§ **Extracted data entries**
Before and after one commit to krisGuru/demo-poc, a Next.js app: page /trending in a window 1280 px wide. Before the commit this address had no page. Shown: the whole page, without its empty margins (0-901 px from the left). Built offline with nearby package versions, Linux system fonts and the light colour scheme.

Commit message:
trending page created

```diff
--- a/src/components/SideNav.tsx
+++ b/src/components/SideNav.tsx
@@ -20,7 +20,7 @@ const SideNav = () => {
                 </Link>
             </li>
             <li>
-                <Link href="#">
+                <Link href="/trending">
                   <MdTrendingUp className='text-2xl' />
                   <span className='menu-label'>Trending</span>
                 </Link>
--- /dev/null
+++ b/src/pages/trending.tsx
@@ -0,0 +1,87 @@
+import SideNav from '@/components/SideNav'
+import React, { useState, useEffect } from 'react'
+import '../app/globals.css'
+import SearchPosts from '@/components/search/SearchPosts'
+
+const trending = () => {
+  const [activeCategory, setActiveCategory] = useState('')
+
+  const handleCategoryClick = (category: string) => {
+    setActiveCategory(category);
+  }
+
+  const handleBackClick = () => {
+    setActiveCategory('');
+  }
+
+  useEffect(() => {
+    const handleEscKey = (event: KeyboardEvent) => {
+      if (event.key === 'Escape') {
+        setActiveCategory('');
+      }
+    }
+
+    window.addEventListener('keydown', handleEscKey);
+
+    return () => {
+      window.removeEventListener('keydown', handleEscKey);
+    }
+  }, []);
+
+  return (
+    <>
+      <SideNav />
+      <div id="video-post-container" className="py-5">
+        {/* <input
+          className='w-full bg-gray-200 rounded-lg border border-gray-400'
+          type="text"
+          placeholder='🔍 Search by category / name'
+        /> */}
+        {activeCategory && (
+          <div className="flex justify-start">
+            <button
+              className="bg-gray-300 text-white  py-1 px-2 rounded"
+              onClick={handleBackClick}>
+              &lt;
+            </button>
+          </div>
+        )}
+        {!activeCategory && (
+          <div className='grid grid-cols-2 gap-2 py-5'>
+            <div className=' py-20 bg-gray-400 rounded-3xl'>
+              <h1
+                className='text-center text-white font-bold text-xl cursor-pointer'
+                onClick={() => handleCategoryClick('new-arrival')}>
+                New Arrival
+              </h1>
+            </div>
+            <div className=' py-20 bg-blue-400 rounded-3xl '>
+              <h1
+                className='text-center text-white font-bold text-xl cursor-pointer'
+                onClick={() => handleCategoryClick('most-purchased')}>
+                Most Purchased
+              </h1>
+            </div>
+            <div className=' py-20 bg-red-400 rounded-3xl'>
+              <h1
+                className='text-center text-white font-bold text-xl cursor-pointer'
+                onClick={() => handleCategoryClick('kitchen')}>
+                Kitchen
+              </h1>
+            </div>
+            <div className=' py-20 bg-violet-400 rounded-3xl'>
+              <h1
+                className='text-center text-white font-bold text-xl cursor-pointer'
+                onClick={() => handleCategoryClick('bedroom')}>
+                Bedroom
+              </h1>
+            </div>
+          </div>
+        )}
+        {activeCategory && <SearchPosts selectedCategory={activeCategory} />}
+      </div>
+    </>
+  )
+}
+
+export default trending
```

§ **PROBLEM TO SOLVE**
No line may be altered or left out when the data is written out.

§ **SOLUTION TO THIS EXERCISE**
Before and after one commit to krisGuru/demo-poc, a Next.js app: page /trending in a window 1280 px wide. Before the commit this address had no page. Shown: the whole page, without its empty margins (0-901 px from the left). Built offline with nearby package versions, Linux system fonts and the light colour scheme.

Commit message:
trending page created

```diff
--- a/src/components/SideNav.tsx
+++ b/src/components/SideNav.tsx
@@ -20,7 +20,7 @@ const SideNav = () => {
                 </Link>
             </li>
             <li>
-                <Link href="#">
+                <Link href="/trending">
                   <MdTrendingUp className='text-2xl' />
                   <span className='menu-label'>Trending</span>
                 </Link>
--- /dev/null
+++ b/src/pages/trending.tsx
@@ -0,0 +1,87 @@
+import SideNav from '@/components/SideNav'
+import React, { useState, useEffect } from 'react'
+import '../app/globals.css'
+import SearchPosts from '@/components/search/SearchPosts'
+
+const trending = () => {
+  const [activeCategory, setActiveCategory] = useState('')
+
+  const handleCategoryClick = (category: string) => {
+    setActiveCategory(category);
+  }
+
+  const handleBackClick = () => {
+    setActiveCategory('');
+  }
+
+  useEffect(() => {
+    const handleEscKey = (event: KeyboardEvent) => {
+      if (event.key === 'Escape') {
+        setActiveCategory('');
+      }
+    }
+
+    window.addEventListener('keydown', handleEscKey);
+
+    return () => {
+      window.removeEventListener('keydown', handleEscKey);
+    }
+  }, []);
+
+  return (
+    <>
+      <SideNav />
+      <div id="video-post-container" className="py-5">
+        {/* <input
+          className='w-full bg-gray-200 rounded-lg border border-gray-400'
+          type="text"
+          placeholder='🔍 Search by category / name'
+        /> */}
+        {activeCategory && (
+          <div className="flex justify-start">
+            <button
+              className="bg-gray-300 text-white  py-1 px-2 rounded"
+              onClick={handleBackClick}>
+              &lt;
+            </button>
+          </div>
+        )}
+        {!activeCategory && (
+          <div className='grid grid-cols-2 gap-2 py-5'>
+            <div className=' py-20 bg-gray-400 rounded-3xl'>
+              <h1
+                className='text-center text-white font-bold text-xl cursor-pointer'
+                onClick={() => handleCategoryClick('new-arrival')}>
+                New Arrival
+              </h1>
+            </div>
+            <div className=' py-20 bg-blue-400 rounded-3xl '>
+              <h1
+                className='text-center text-white font-bold text-xl cursor-pointer'
+                onClick={() => handleCategoryClick('most-purchased')}>
+                Most Purchased
+              </h1>
+            </div>
+            <div className=' py-20 bg-red-400 rounded-3xl'>
+              <h1
+                className='text-center text-white font-bold text-xl cursor-pointer'
+                onClick={() => handleCategoryClick('kitchen')}>
+                Kitchen
+              </h1>
+            </div>
+            <div className=' py-20 bg-violet-400 rounded-3xl'>
+              <h1
+                className='text-center text-white font-bold text-xl cursor-pointer'
+                onClick={() => handleCategoryClick('bedroom')}>
+                Bedroom
+              </h1>
+            </div>
+          </div>
+        )}
+        {activeCategory && <SearchPosts selectedCategory={activeCategory} />}
+      </div>
+    </>
+  )
+}
+
+export default trending
```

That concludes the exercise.